*Aim of the exercise*
Look through the entries that follow and return each line that has the string "alice".
START Exercise input
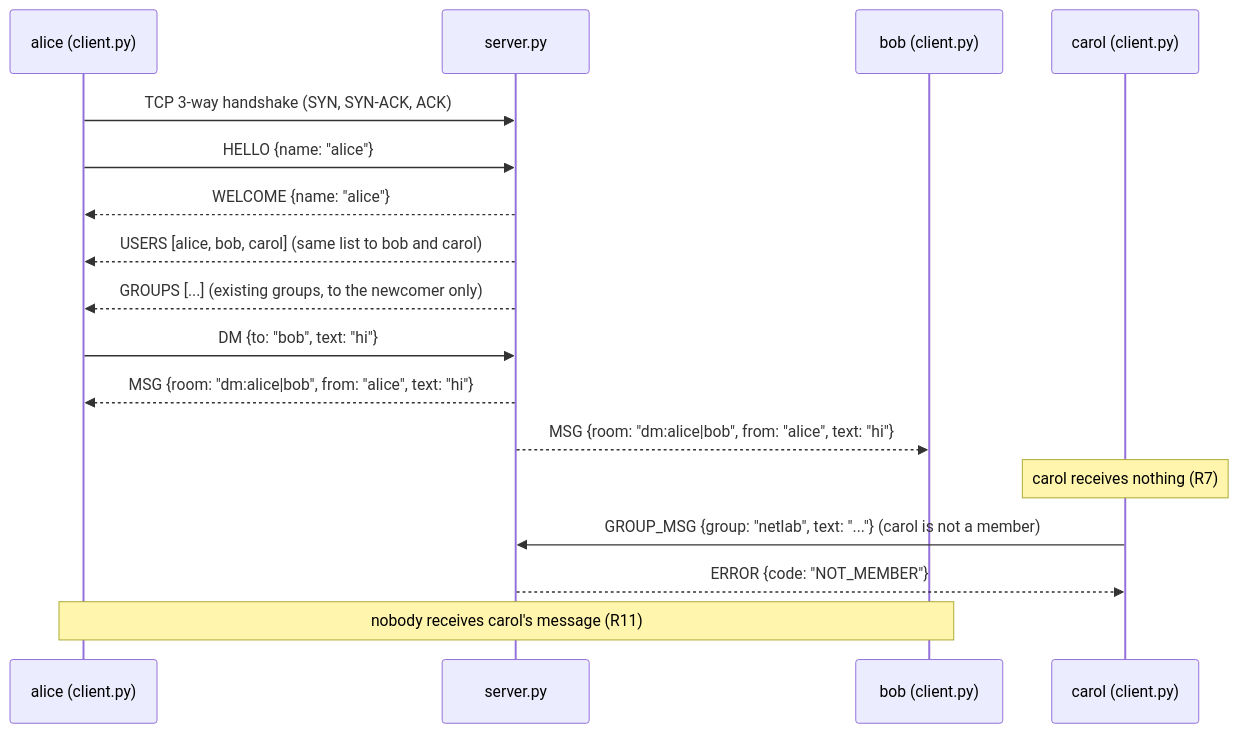
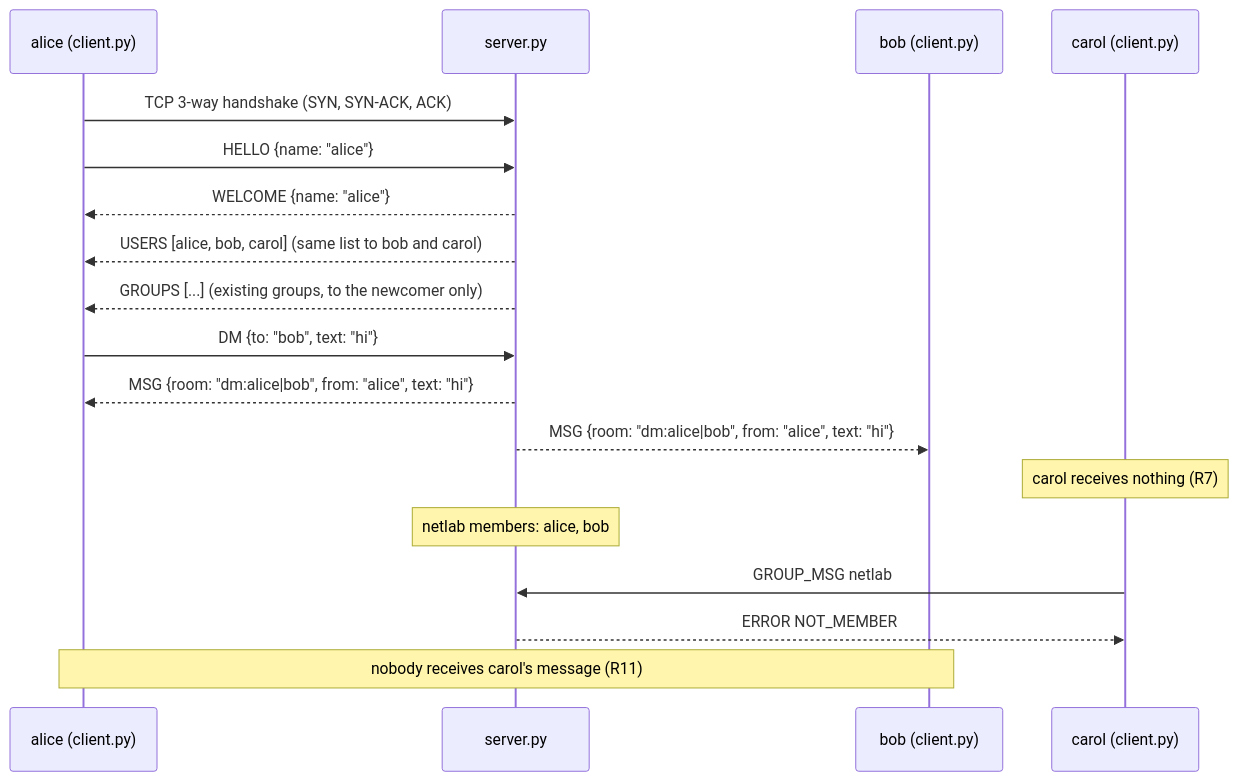
The fourth of 5 diagrams in docs/ARCHITECTURE.md (TanakritEuro/comnet-socket-chat), drawn with Mermaid before and after one commit. The commit also changed other lines of this file and 8 other files, not shown here.

First line of the commit message:
docs: clearer R1 diagrams (cross-thread send, group sequence, 2x render)

````diff
--- a/docs/ARCHITECTURE.md
+++ b/docs/ARCHITECTURE.md
@@ -69,19 +79,20 @@
 ```mermaid
 sequenceDiagram
     participant A as alice (client.py)
     participant S as server.py
     participant B as bob (client.py)
     participant C as carol (client.py)
     A->>S: TCP 3-way handshake (SYN, SYN-ACK, ACK)
     A->>S: HELLO {name: "alice"}
     S-->>A: WELCOME {name: "alice"}
     S-->>A: USERS [alice, bob, carol] (same list to bob and carol)
     S-->>A: GROUPS [...] (existing groups, to the newcomer only)
     A->>S: DM {to: "bob", text: "hi"}
     S-->>A: MSG {room: "dm:alice|bob", from: "alice", text: "hi"}
     S-->>B: MSG {room: "dm:alice|bob", from: "alice", text: "hi"}
     Note over C: carol receives nothing (R7)
-    C->>S: GROUP_MSG {group: "netlab", text: "..."} (carol is not a member)
-    S-->>C: ERROR {code: "NOT_MEMBER"}
+    Note over S: netlab members: alice, bob
+    C->>S: GROUP_MSG netlab
+    S-->>C: ERROR NOT_MEMBER
     Note over A,B: nobody receives carol's message (R11)
 ```
````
END Exercise input
*Your response*
     participant A as alice (client.py)
     A->>S: HELLO {name: "alice"}
     S-->>A: WELCOME {name: "alice"}
     S-->>A: USERS [alice, bob, carol] (same list to bob and carol)
     S-->>A: MSG {room: "dm:alice|bob", from: "alice", text: "hi"}
     S-->>B: MSG {room: "dm:alice|bob", from: "alice", text: "hi"}
+    Note over S: netlab members: alice, bob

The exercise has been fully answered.